Mentoring: The Key to Preparing Future Leaders


Dr. Shelton Goode, DPA

Of all the crises we face in the African American community today, I can think of none greater than the challenge of motivating, educating, and empowering black male learners.  The fact that this group of students is in crisis is evident on multiple levels, starting with graduation rates.

According to the Schott Foundation (2016), the U.S. high school graduation rate for black males is just 47 percent, compared with 57 percent for Latino males and 75 percent for white males. Alarming as this figure is, the situation becomes even more shocking in large urban school districts, such as Milwaukee, Chicago, Indianapolis, and Detroit where the graduation rate for black males ranges from 20 to 30 percent.

The crisis does not begin when students drop out of school. In far too many cases, it begins before they even enter school. As they move through the grades, black male students as a group have low achievement levels, excessively high suspension and expulsion rates, and a disproportionate number of special education referrals. In my 15 years of mentoring black males in high school, countless numbers of my mentees entered high school reading one to three years below grade level.

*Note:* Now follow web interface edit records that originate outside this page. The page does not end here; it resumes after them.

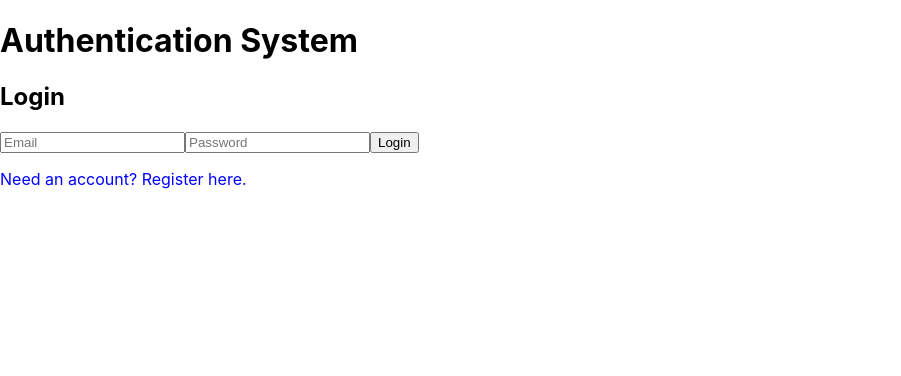
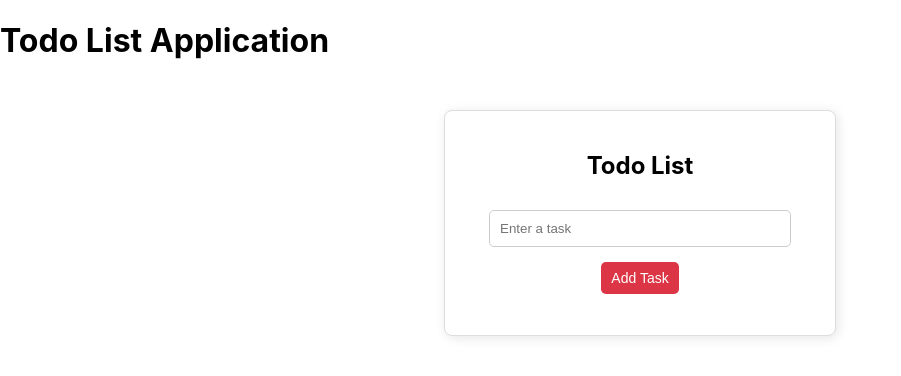
Before and after one commit to raghulm77/React, a React (Create React App) app: page / in a window 1280 px wide. Shown: the top 376 px of the page, without its empty margins (0-901 px from the left). Built offline with nearby package versions, Linux system fonts and the light colour scheme.

Commit message:
Initial commit2

```diff
--- a/src/App.js
+++ b/src/App.js
@@ -1,11 +1,12 @@
+// App.js
 import React from "react";
-import AuthForm from "./auth"; // Import the AuthForm component
+import TodoApp from "./TodoApp";
 
 const App = () => {
   return (
-    <div>
-      <h1>Authentication System</h1>
-      <AuthForm />
+    <div className="app-container">
+      <h1>Todo List Application</h1>
+      <TodoApp />
     </div>
   );
 };
--- /dev/null
+++ b/src/TodoApp.js
@@ -0,0 +1,52 @@
+import React, { useState } from "react";
+import "./todo.css";
+
+const TodoApp = () => {
+  const [task, setTask] = useState("");
+  const [tasks, setTasks] = useState([]);
+
+  const handleAddTask = () => {
+    if (task.trim()) {
+      setTasks([...tasks, task]);
+      setTask("");
+    }
+  };
+
+  const handleDeleteTask = (index) => {
+    const newTasks = tasks.filter((_, i) => i !== index);
+    setTasks(newTasks);
+  };
+
+  const handleEditTask = (index) => {
+    const newTask = prompt("Edit task:", tasks[index]);
+    if (newTask !== null && newTask.trim() !== "") {
+      const updatedTasks = tasks.map((t, i) => (i === index ? newTask : t));
+      setTasks(updatedTasks);
+    }
+  };
+
+  return (
+    <div className="todo-container">
+      <h2>Todo List</h2>
+      <input
+        type="text"
+        placeholder="Enter a task"
+        value={task}
+        onChange={(e) => setTask(e.target.value)}
+      />
+      <button onClick={handleAddTask}>Add Task</button>
+
+      <ul>
+        {tasks.map((task, index) => (
+          <li key={index}>
+            {task}
+            <button onClick={() => handleEditTask(index)}>Edit</button>
+            <button onClick={() => handleDeleteTask(index)}>Delete</button>
+          </li>
+        ))}
+      </ul>
+    </div>
+  );
+};
+
+export default TodoApp;
--- /dev/null
+++ b/src/todo.css
@@ -0,0 +1,67 @@
+/* todo.css */
+.todo-container {
+  width: 350px;
+  margin: 50px auto;
+  padding: 20px;
+  border: 1px solid #ddd;
+  border-radius: 8px;
+  box-shadow: 2px 2px 12px rgba(0, 0, 0, 0.1);
+  text-align: center;
+  background-color: #fff;
+}
+
+.todo-container h2 {
+  margin-bottom: 20px;
+}
+
+.todo-container input {
+  width: 80%;
+  padding: 10px;
+  margin: 10px 0;
+  border: 1px solid #ccc;
+  border-radius: 5px;
+}
+
+.todo-container button {
+  padding: 8px 10px;
+  margin: 5px;
+  border: none;
+  border-radius: 5px;
+  cursor: pointer;
+  font-size: 14px;
+  transition: background 0.3s;
+}
+
+.todo-container button:hover {
+  opacity: 0.8;
+}
+
+.todo-container button:first-of-type {
+  background-color: #28a745;
+  color: white;
+}
+
+.todo-container button:nth-of-type(2) {
+  background-color: #ffc107;
+  color: black;
+}
+
+.todo-container button:last-of-type {
+  background-color: #dc3545;
+  color: white;
+}
+
+.todo-container ul {
+  list-style: none;
+  padding: 0;
+}
+
+.todo-container li {
+  background: #f8f9fa;
+  margin: 8px 0;
+  padding: 10px;
+  border-radius: 5px;
+  display: flex;
+  justify-content: space-between;
+  align-items: center;
+}
```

These school-related gaps culminate — according to the Schott Foundation — in black male adults who are more chronically unemployed and underemployed, are less healthy and have access to fewer health care resources, die much younger, and are many times more likely to be sent to jail for periods significantly longer than males of other racial/ethnic groups.

Of course, many black male students do well in school and go on to live successful lives. Millions of black males have achieved great things—and that includes those who grew up in high-poverty and high-crime communities. But we can’t ignore the statistics that tell us that our education system is failing far too many of our young black males.

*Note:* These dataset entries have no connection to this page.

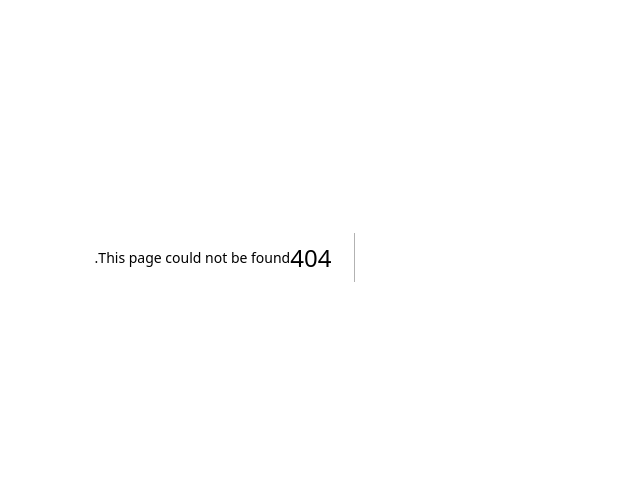
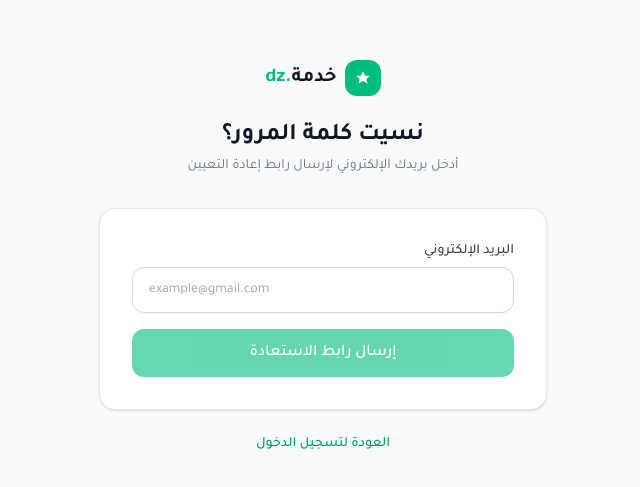
Before and after one commit to Laminevv/khidma, a Next.js app: page /auth/forgot-password in a window 1280 px wide. Before the commit this address had no page. Shown: the part 143-630 px from the top of the page, without its empty margins (447-1087 px from the left). Built offline with nearby package versions, Linux system fonts and the light colour scheme; no server answers.

Commit message:
Add complete auth lifecycle, email verification, and password reset

```diff
--- /dev/null
+++ b/app/auth/callback/route.ts
@@ -0,0 +1,23 @@
+import { NextResponse } from 'next/server'
+import { createClient } from '@/lib/supabase/server'
+
+export async function GET(request: Request) {
+  const { searchParams, origin } = new URL(request.url)
+  const code = searchParams.get('code')
+  // next is the redirect path after successful code exchange
+  const next = searchParams.get('next') ?? '/dashboard'
+
+  if (code) {
+    const supabase = await createClient()
+    const { error } = await supabase.auth.exchangeCodeForSession(code)
+
+    if (!error) {
+      return NextResponse.redirect(`${origin}${next}`)
+    } else {
+      console.error('Auth callback error:', error.message)
+    }
+  }
+
+  // Return to login on error or missing code
+  return NextResponse.redirect(`${origin}/auth/login?error=auth_link_expired`)
+}
--- /dev/null
+++ b/app/auth/forgot-password/page.tsx
@@ -0,0 +1,109 @@
+'use client'
+
+import { useState } from 'react'
+import Link from 'next/link'
+import { supabase } from '@/lib/supabase'
+
+export default function ForgotPasswordPage() {
+  const [email, setEmail] = useState('')
+  const [loading, setLoading] = useState(false)
+  const [error, setError] = useState('')
+  const [success, setSuccess] = useState(false)
+
+  const handleReset = async (e: React.FormEvent) => {
+    e.preventDefault()
+    setLoading(true)
+    setError('')
+
+    const { error } = await supabase.auth.resetPasswordForEmail(email, {
+      redirectTo: `${window.location.origin}/auth/callback?next=/auth/reset-password`,
+    })
+
+    if (error) {
+      setError(error.message)
+      setLoading(false)
+      return
+    }
+
+    setSuccess(true)
+    setLoading(false)
+  }
+
+  const inputClass = "w-full px-4 py-3 rounded-xl border border-gray-300 bg-white text-gray-900 text-sm placeholder-gray-400 focus:outline-none focus:border-emerald-500 focus:ring-2 focus:ring-emerald-100 transition-all"
+
+  if (success) {
+    return (
+      <main className="min-h-screen bg-gray-50 flex items-center justify-center px-4" dir="rtl">
+        <div className="text-center max-w-md bg-white p-8 rounded-2xl border border-gray-100 shadow-sm">
+          <div className="w-16 h-16 bg-emerald-100 rounded-full flex items-center justify-center mx-auto mb-4">
+            <svg width="32" height="32" viewBox="0 0 24 24" fill="none" stroke="#10b981" strokeWidth="2">
+              <path d="M4 4h16c1.1 0 2 .9 2 2v12c0 1.1-.9 2-2 2H4c-1.1 0-2-.9-2-2V6c0-1.1.9-2 2-2z"/>
+              <polyline points="22,6 12,13 2,6"/>
+            </svg>
+          </div>
+          <h2 className="text-2xl font-bold text-gray-900 mb-2">تحقق من بريدك الإلكتروني</h2>
+          <p className="text-gray-500 text-sm mb-6 leading-relaxed">
+            لقد أرسلنا رابط إعادة تعيين كلمة المرور إلى <strong>{email}</strong>. يرجى النقر على الرابط لتعيين كلمة مرور جديدة.
+          </p>
+          <Link href="/auth/login"
+            className="bg-gray-100 text-gray-700 px-6 py-3 rounded-xl font-medium hover:bg-gray-200 transition-colors inline-block w-full">
+            العودة لتسجيل الدخول
+          </Link>
+        </div>
+      </main>
+    )
+  }
+
+  return (
+    <main className="min-h-screen bg-gray-50 flex items-center justify-center px-4 py-12" dir="rtl">
+      <div className="w-full max-w-md">
+        <div className="text-center mb-8">
+          <Link href="/" className="inline-flex items-center gap-2 mb-6">
+            <div className="w-9 h-9 bg-emerald-500 rounded-xl flex items-center justify-center">
+              <svg width="18" height="18" viewBox="0 0 16 16" fill="none">
+                <path d="M8 2L10 6H14L11 9L12 13L8 10.5L4 13L5 9L2 6H6L8 2Z" fill="white"/>
+              </svg>
+            </div>
+            <span className="text-xl font-bold text-gray-900">
+              خدمة<span className="text-emerald-500">.dz</span>
+            </span>
+          </Link>
+          <h1 className="text-2xl font-bold text-gray-900">نسيت كلمة المرور؟</h1>
+          <p className="text-gray-500 mt-1 text-sm">أدخل بريدك الإلكتروني لإرسال رابط إعادة التعيين</p>
+        </div>
+
+        <div className="bg-white rounded-2xl border border-gray-200 shadow-sm p-8">
+          <form onSubmit={handleReset} className="space-y-4">
+            {error && (
+              <div className="bg-red-50 border border-red-200 text-red-600 text-sm px-4 py-3 rounded-xl">
+                {error === 'User not found' ? 'هذا البريد الإلكتروني غير مسجل لدينا.' : error}
+              </div>
+            )}
+
+            <div>
+              <label className="block text-sm font-medium text-gray-700 mb-1.5">البريد الإلكتروني</label>
+              <input type="email" value={email} onChange={(e) => setEmail(e.target.value)}
+                placeholder="example@gmail.com" required className={inputClass} dir="ltr" style={{ color: '#111827' }} />
+            </div>
+
+            <button type="submit" disabled={loading || !email}
+              className="w-full bg-emerald-500 text-white py-3 rounded-xl font-medium hover:bg-emerald-600 transition-colors disabled:opacity-60 flex items-center justify-center gap-2 mt-2">
+              {loading ? (
+                <svg className="animate-spin" width="16" height="16" viewBox="0 0 24 24" fill="none" stroke="currentColor" strokeWidth="2">
+                  <path d="M21 12a9 9 0 1 1-6.219-8.56"/>
+                </svg>
+              ) : null}
+              {loading ? 'جارٍ الإرسال...' : 'إرسال رابط الاستعادة'}
+            </button>
+          </form>
+        </div>
+
+        <p className="text-center text-sm text-gray-500 mt-6">
+          <Link href="/auth/login" className="text-emerald-600 font-medium hover:underline">
+            العودة لتسجيل الدخول
+          </Link>
+        </p>
+      </div>
+    </main>
+  )
+}
--- a/app/auth/register/page.tsx
+++ b/app/auth/register/page.tsx
@@ -32,7 +32,7 @@ function RegisterForm() {
       return
     }
 
-    const { error } = await supabase.auth.signUp({
+    const { data, error } = await supabase.auth.signUp({
       email,
       password,
       options: {
@@ -42,6 +42,7 @@ function RegisterForm() {
           role,
           active_role: role,
         },
+        emailRedirectTo: `${window.location.origin}/auth/callback`,
       },
     })
 
@@ -55,8 +56,15 @@ function RegisterForm() {
       return
     }
 
+    if (data.session === null) {
+      // Email confirmation required
+      setSuccess(true)
+      setLoading(false)
+      return
+    }
+
+    // Fallback automatic login if confirmation is disabled
     const { error: loginError } = await supabase.auth.signInWithPassword({ email, password })
-
     if (loginError) {
       setSuccess(true)
       setLoading(false)
--- /dev/null
+++ b/app/auth/reset-password/page.tsx
@@ -0,0 +1,85 @@
+'use client'
+
+import { useState } from 'react'
+import { useRouter } from 'next/navigation'
+import Link from 'next/link'
+import { supabase } from '@/lib/supabase'
+
+export default function ResetPasswordPage() {
+  const router = useRouter()
+  const [password, setPassword] = useState('')
+  const [loading, setLoading] = useState(false)
+  const [error, setError] = useState('')
+
+  const handleUpdatePassword = async (e: React.FormEvent) => {
+    e.preventDefault()
+    setLoading(true)
+    setError('')
+
+    if (password.length < 6) {
+      setError('كلمة المرور يجب أن تكون 6 أحرف على الأقل')
+      setLoading(false)
+      return
+    }
+
+    const { error } = await supabase.auth.updateUser({ password })
+
+    if (error) {
+      setError(error.message)
+      setLoading(false)
+      return
+    }
+
+    // Success - redirect to dashboard since they are now logged in
+    router.push('/dashboard')
+  }
+
+  const inputClass = "w-full px-4 py-3 rounded-xl border border-gray-300 bg-white text-gray-900 text-sm placeholder-gray-400 focus:outline-none focus:border-emerald-500 focus:ring-2 focus:ring-emerald-100 transition-all"
+
+  return (
+    <main className="min-h-screen bg-gray-50 flex items-center justify-center px-4 py-12" dir="rtl">
+      <div className="w-full max-w-md">
+        <div className="text-center mb-8">
+          <Link href="/" className="inline-flex items-center gap-2 mb-6">
+            <div className="w-9 h-9 bg-emerald-500 rounded-xl flex items-center justify-center">
+              <svg width="18" height="18" viewBox="0 0 16 16" fill="none">
+                <path d="M8 2L10 6H14L11 9L12 13L8 10.5L4 13L5 9L2 6H6L8 2Z" fill="white"/>
+              </svg>
+            </div>
+            <span className="text-xl font-bold text-gray-900">
+              خدمة<span className="text-emerald-500">.dz</span>
+            </span>
+          </Link>
+          <h1 className="text-2xl font-bold text-gray-900">تعيين كلمة مرور جديدة</h1>
+          <p className="text-gray-500 mt-1 text-sm">الرجاء إدخال كلمة المرور الجديدة لحسابك</p>
+        </div>
+
+        <div className="bg-white rounded-2xl border border-gray-200 shadow-sm p-8">
+          <form onSubmit={handleUpdatePassword} className="space-y-4">
+            {error && (
+              <div className="bg-red-50 border border-red-200 text-red-600 text-sm px-4 py-3 rounded-xl">
+                {error}
+              </div>
+            )}
+
+            <div>
+              <label className="block text-sm font-medium text-gray-700 mb-1.5">كلمة المرور الجديدة</label>
+              <input type="password" value={password} onChange={(e) => setPassword(e.target.value)}
+                placeholder="6 أحرف على الأقل" required className={inputClass} dir="ltr" style={{ color: '#111827' }} />
+            </div>
+
+            <button type="submit" disabled={loading || !password}
+              className="w-full bg-emerald-500 text-white py-3 rounded-xl font-medium hover:bg-emerald-600 transition-colors disabled:opacity-60 flex items-center justify-center gap-2 mt-2">
+              {loading ? (
+                <svg className="animate-spin" width="16" height="16" viewBox="0 0 24 24" fill="none" stroke="currentColor" strokeWidth="2">
+                  <path d="M21 12a9 9 0 1 1-6.219-8.56"/>
+                </svg>
+              ) : null}
+              {loading ? 'جارٍ الحفظ...' : 'حفظ كلمة المرور'}
+            </button>
+          </form>
+        </div>
+      </div>
+    </main>
+  )
+}
```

The Role Model Crisis

As a corporate diversity executive and college professor, I have frequent opportunities to talk with educators at all levels. A staggering number of high school teachers tell me they have run out of ideas on how to keep their black male students focused and inspired. Many teachers break down in tears during this conversation. They desperately want to help their black male students succeed, but they feel overwhelmed by the challenge.

What can we do? In my book, So You Think You Can Teach I discuss methods that teachers could use. In my research for the book I was struck by one thing in particular — the reality that approximately 50 percent of black children in the United States live in households without a father figure present (U.S. Census Bureau, 2012).

I began to ask myself, who is going to provide my black male students with the proper male guidance, direction, leadership, and structure that they desperately need? Black male students need to see adult males who are striving to fulfill their own potential and who are also committed to the growth and development of the younger generation. I felt that if my mentees had men in their lives whom they could relate to and identify with, they would look at their education differently and the probability for their success would increase exponentially.

Although there are many strategies that good teachers of any gender and ethnicity can implement on a classroom level to support the success of black male students, I believe that to maximize classroom efforts, educators at all levels must ensure that young black males have opportunities to learn from role models whom they can identify with. The best way of making this happen is to launch a high school mentoring program that includes the following elements:

  • Small-group sessions of 5–10 students led by black men with prominent positions in corporate America.
  • One-to-one mentoring with a black male adult for individual students who especially need guidance.
  • Opportunities for the mentees to meet and spend time with black male college students, including visits to a college campus.
  • Opportunities for the mentees to meet and spend time with successful black men in their work environment through partnerships with specific companies and agencies.
  • Having black men in positions of corporate, community, church, and political leadership meet with students at the school, as well as allowing students to visit them in their local offices.
  • Dress for Success days — set aside special Dress for Success days and treat them as celebrations.
  • After-school male study groups, in which students with specific interests discuss those interests.

Mentoring programs work as effectively in racially diverse schools as it does in majority black schools. The message of self-respect is universal, so all students can benefit. Diversity is a reality in America Today. Whether we let diversity drain our companies, communities and country or serve as a platform for social change is both a choice and a challenge.

As I state in my book, Crisis as a Platform for Social Change from Strawberry Mansion to Silicon Valley mentoring gives future African American male leaders the insights and perspectives they will need to help us navigate through this simmering crisis — and find creative solutions for achieving a more inclusive America.

For more information, please read my book Crisis as A Platform for Social Change from Strawberry Mansion to Silicon Valley